# Task item:
Once the pictures are removed, reproduce what is left of the data below exactly.

# Data provided:

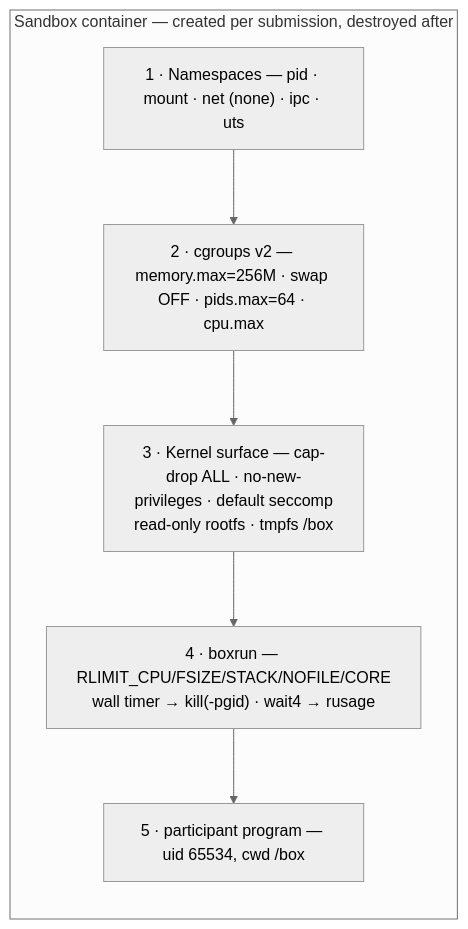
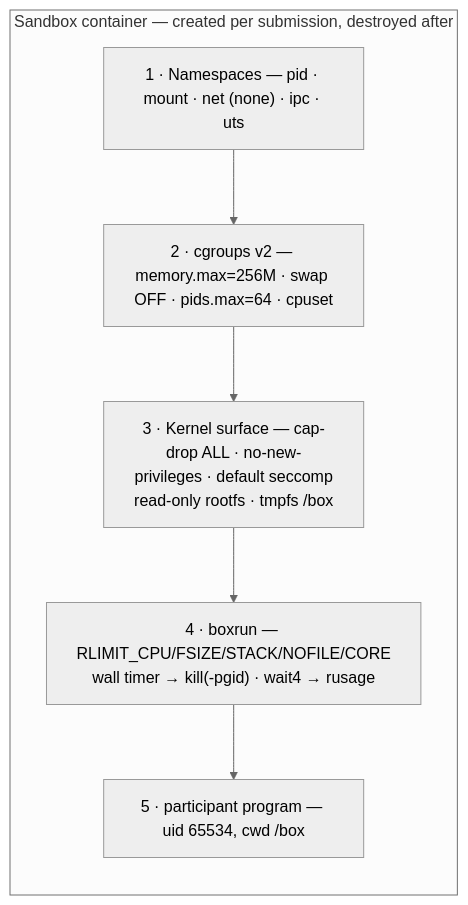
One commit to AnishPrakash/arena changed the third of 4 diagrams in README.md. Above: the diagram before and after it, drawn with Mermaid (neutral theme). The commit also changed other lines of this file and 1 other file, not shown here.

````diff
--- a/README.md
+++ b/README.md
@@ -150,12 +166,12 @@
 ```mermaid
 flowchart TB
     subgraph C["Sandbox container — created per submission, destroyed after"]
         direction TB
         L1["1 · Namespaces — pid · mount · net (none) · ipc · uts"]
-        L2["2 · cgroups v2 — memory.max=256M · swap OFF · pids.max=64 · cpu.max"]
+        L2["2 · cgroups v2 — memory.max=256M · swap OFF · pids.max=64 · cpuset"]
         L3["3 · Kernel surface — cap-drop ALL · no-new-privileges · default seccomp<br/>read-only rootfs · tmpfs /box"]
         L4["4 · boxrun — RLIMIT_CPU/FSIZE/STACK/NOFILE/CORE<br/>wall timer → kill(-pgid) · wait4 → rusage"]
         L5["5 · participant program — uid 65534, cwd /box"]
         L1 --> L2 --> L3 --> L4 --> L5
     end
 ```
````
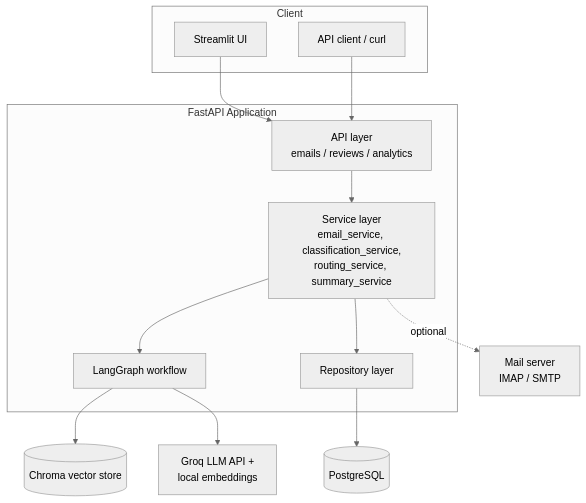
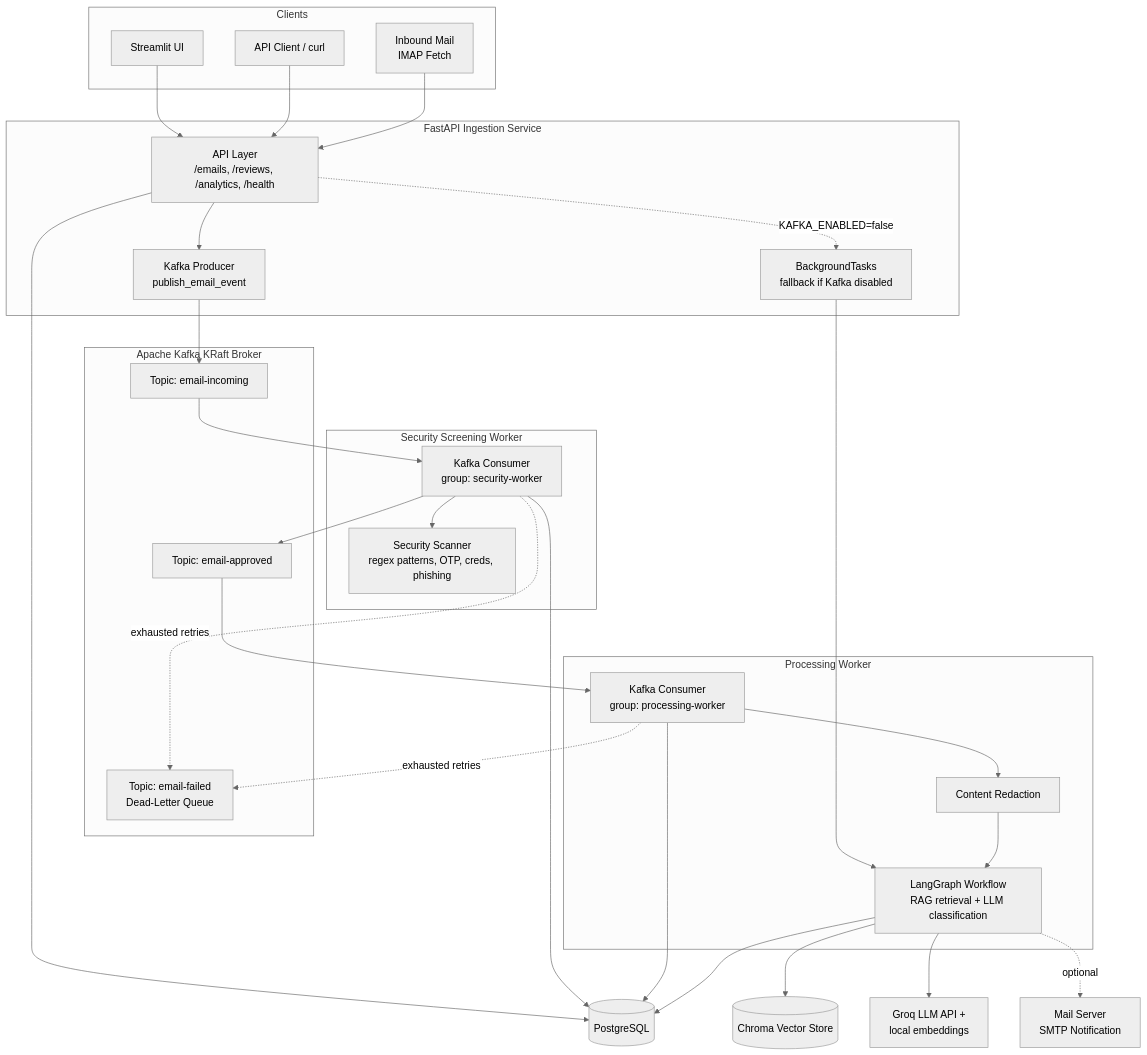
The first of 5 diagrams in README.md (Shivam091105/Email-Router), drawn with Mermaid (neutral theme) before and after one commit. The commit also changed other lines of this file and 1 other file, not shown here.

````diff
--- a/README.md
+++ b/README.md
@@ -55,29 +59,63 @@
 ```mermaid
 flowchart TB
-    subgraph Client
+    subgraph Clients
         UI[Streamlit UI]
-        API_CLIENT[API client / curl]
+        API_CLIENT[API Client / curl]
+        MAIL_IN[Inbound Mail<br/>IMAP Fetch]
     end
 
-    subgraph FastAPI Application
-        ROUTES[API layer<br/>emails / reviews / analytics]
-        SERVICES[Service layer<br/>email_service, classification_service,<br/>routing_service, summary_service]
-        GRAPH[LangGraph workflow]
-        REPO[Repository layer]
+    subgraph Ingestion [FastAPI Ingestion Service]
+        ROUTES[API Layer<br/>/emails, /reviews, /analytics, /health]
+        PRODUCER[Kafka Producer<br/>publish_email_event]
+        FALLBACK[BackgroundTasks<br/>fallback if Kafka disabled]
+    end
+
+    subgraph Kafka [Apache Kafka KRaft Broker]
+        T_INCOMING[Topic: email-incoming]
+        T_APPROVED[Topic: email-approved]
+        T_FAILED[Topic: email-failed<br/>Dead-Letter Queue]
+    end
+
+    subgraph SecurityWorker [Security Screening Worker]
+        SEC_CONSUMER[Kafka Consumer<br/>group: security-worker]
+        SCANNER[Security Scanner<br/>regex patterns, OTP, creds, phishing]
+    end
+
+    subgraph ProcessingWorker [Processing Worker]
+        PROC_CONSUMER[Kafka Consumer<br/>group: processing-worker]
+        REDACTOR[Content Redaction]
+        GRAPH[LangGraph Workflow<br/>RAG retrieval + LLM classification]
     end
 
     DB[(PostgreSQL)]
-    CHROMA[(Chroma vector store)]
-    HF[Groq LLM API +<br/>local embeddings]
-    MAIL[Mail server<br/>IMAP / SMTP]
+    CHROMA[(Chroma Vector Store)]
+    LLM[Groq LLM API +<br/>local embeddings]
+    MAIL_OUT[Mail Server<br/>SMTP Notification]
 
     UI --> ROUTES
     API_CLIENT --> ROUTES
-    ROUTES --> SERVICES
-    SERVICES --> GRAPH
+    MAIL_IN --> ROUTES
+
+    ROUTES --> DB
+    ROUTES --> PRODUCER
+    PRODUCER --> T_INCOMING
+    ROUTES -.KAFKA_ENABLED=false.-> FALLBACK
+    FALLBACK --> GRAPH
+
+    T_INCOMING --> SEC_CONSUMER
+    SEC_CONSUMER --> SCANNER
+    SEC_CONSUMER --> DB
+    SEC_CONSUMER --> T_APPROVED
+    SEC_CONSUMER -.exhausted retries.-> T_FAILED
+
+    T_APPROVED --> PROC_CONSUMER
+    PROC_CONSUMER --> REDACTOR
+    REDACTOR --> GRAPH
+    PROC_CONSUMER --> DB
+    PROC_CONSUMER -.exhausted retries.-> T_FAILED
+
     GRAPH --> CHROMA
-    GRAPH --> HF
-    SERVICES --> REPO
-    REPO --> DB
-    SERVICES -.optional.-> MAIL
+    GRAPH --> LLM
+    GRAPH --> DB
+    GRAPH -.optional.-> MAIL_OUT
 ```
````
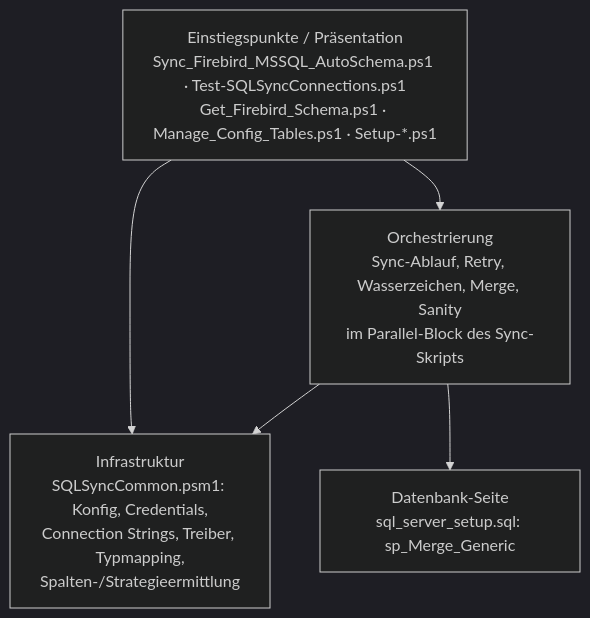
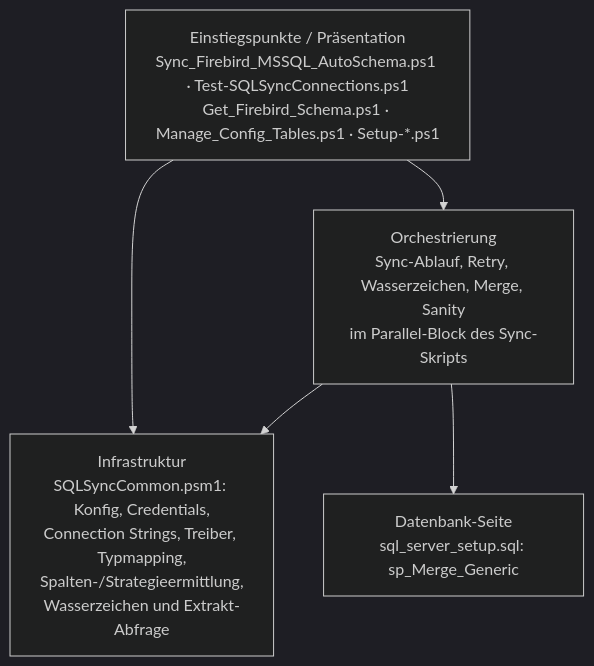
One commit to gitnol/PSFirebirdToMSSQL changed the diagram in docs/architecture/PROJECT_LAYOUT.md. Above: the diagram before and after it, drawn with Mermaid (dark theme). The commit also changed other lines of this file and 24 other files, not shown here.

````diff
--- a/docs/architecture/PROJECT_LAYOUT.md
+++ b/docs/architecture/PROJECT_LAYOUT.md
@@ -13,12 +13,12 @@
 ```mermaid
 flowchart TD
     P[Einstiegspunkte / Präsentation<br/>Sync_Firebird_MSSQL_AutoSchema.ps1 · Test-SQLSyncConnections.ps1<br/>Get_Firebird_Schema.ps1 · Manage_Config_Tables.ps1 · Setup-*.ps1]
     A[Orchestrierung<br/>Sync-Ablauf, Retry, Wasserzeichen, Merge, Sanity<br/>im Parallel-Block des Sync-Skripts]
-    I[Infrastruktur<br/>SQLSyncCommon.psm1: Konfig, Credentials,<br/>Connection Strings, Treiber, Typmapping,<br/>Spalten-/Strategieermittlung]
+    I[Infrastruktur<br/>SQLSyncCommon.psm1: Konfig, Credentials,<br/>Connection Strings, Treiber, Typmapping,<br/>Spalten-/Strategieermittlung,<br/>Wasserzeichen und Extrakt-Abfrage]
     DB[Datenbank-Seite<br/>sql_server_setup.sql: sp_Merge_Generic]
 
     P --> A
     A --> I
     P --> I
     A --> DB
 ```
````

# Answer to the problem:
One commit to AnishPrakash/arena changed the third of 4 diagrams in README.md. Above: the diagram before and after it, drawn with Mermaid (neutral theme). The commit also changed other lines of this file and 1 other file, not shown here.

````diff
--- a/README.md
+++ b/README.md
@@ -150,12 +166,12 @@
 ```mermaid
 flowchart TB
     subgraph C["Sandbox container — created per submission, destroyed after"]
         direction TB
         L1["1 · Namespaces — pid · mount · net (none) · ipc · uts"]
-        L2["2 · cgroups v2 — memory.max=256M · swap OFF · pids.max=64 · cpu.max"]
+        L2["2 · cgroups v2 — memory.max=256M · swap OFF · pids.max=64 · cpuset"]
         L3["3 · Kernel surface — cap-drop ALL · no-new-privileges · default seccomp<br/>read-only rootfs · tmpfs /box"]
         L4["4 · boxrun — RLIMIT_CPU/FSIZE/STACK/NOFILE/CORE<br/>wall timer → kill(-pgid) · wait4 → rusage"]
         L5["5 · participant program — uid 65534, cwd /box"]
         L1 --> L2 --> L3 --> L4 --> L5
     end
 ```
````
The first of 5 diagrams in README.md (Shivam091105/Email-Router), drawn with Mermaid (neutral theme) before and after one commit. The commit also changed other lines of this file and 1 other file, not shown here.

````diff
--- a/README.md
+++ b/README.md
@@ -55,29 +59,63 @@
 ```mermaid
 flowchart TB
-    subgraph Client
+    subgraph Clients
         UI[Streamlit UI]
-        API_CLIENT[API client / curl]
+        API_CLIENT[API Client / curl]
+        MAIL_IN[Inbound Mail<br/>IMAP Fetch]
     end
 
-    subgraph FastAPI Application
-        ROUTES[API layer<br/>emails / reviews / analytics]
-        SERVICES[Service layer<br/>email_service, classification_service,<br/>routing_service, summary_service]
-        GRAPH[LangGraph workflow]
-        REPO[Repository layer]
+    subgraph Ingestion [FastAPI Ingestion Service]
+        ROUTES[API Layer<br/>/emails, /reviews, /analytics, /health]
+        PRODUCER[Kafka Producer<br/>publish_email_event]
+        FALLBACK[BackgroundTasks<br/>fallback if Kafka disabled]
+    end
+
+    subgraph Kafka [Apache Kafka KRaft Broker]
+        T_INCOMING[Topic: email-incoming]
+        T_APPROVED[Topic: email-approved]
+        T_FAILED[Topic: email-failed<br/>Dead-Letter Queue]
+    end
+
+    subgraph SecurityWorker [Security Screening Worker]
+        SEC_CONSUMER[Kafka Consumer<br/>group: security-worker]
+        SCANNER[Security Scanner<br/>regex patterns, OTP, creds, phishing]
+    end
+
+    subgraph ProcessingWorker [Processing Worker]
+        PROC_CONSUMER[Kafka Consumer<br/>group: processing-worker]
+        REDACTOR[Content Redaction]
+        GRAPH[LangGraph Workflow<br/>RAG retrieval + LLM classification]
     end
 
     DB[(PostgreSQL)]
-    CHROMA[(Chroma vector store)]
-    HF[Groq LLM API +<br/>local embeddings]
-    MAIL[Mail server<br/>IMAP / SMTP]
+    CHROMA[(Chroma Vector Store)]
+    LLM[Groq LLM API +<br/>local embeddings]
+    MAIL_OUT[Mail Server<br/>SMTP Notification]
 
     UI --> ROUTES
     API_CLIENT --> ROUTES
-    ROUTES --> SERVICES
-    SERVICES --> GRAPH
+    MAIL_IN --> ROUTES
+
+    ROUTES --> DB
+    ROUTES --> PRODUCER
+    PRODUCER --> T_INCOMING
+    ROUTES -.KAFKA_ENABLED=false.-> FALLBACK
+    FALLBACK --> GRAPH
+
+    T_INCOMING --> SEC_CONSUMER
+    SEC_CONSUMER --> SCANNER
+    SEC_CONSUMER --> DB
+    SEC_CONSUMER --> T_APPROVED
+    SEC_CONSUMER -.exhausted retries.-> T_FAILED
+
+    T_APPROVED --> PROC_CONSUMER
+    PROC_CONSUMER --> REDACTOR
+    REDACTOR --> GRAPH
+    PROC_CONSUMER --> DB
+    PROC_CONSUMER -.exhausted retries.-> T_FAILED
+
     GRAPH --> CHROMA
-    GRAPH --> HF
-    SERVICES --> REPO
-    REPO --> DB
-    SERVICES -.optional.-> MAIL
+    GRAPH --> LLM
+    GRAPH --> DB
+    GRAPH -.optional.-> MAIL_OUT
 ```
````
One commit to gitnol/PSFirebirdToMSSQL changed the diagram in docs/architecture/PROJECT_LAYOUT.md. Above: the diagram before and after it, drawn with Mermaid (dark theme). The commit also changed other lines of this file and 24 other files, not shown here.

````diff
--- a/docs/architecture/PROJECT_LAYOUT.md
+++ b/docs/architecture/PROJECT_LAYOUT.md
@@ -13,12 +13,12 @@
 ```mermaid
 flowchart TD
     P[Einstiegspunkte / Präsentation<br/>Sync_Firebird_MSSQL_AutoSchema.ps1 · Test-SQLSyncConnections.ps1<br/>Get_Firebird_Schema.ps1 · Manage_Config_Tables.ps1 · Setup-*.ps1]
     A[Orchestrierung<br/>Sync-Ablauf, Retry, Wasserzeichen, Merge, Sanity<br/>im Parallel-Block des Sync-Skripts]
-    I[Infrastruktur<br/>SQLSyncCommon.psm1: Konfig, Credentials,<br/>Connection Strings, Treiber, Typmapping,<br/>Spalten-/Strategieermittlung]
+    I[Infrastruktur<br/>SQLSyncCommon.psm1: Konfig, Credentials,<br/>Connection Strings, Treiber, Typmapping,<br/>Spalten-/Strategieermittlung,<br/>Wasserzeichen und Extrakt-Abfrage]
     DB[Datenbank-Seite<br/>sql_server_setup.sql: sp_Merge_Generic]
 
     P --> A
     A --> I
     P --> I
     A --> DB
 ```
````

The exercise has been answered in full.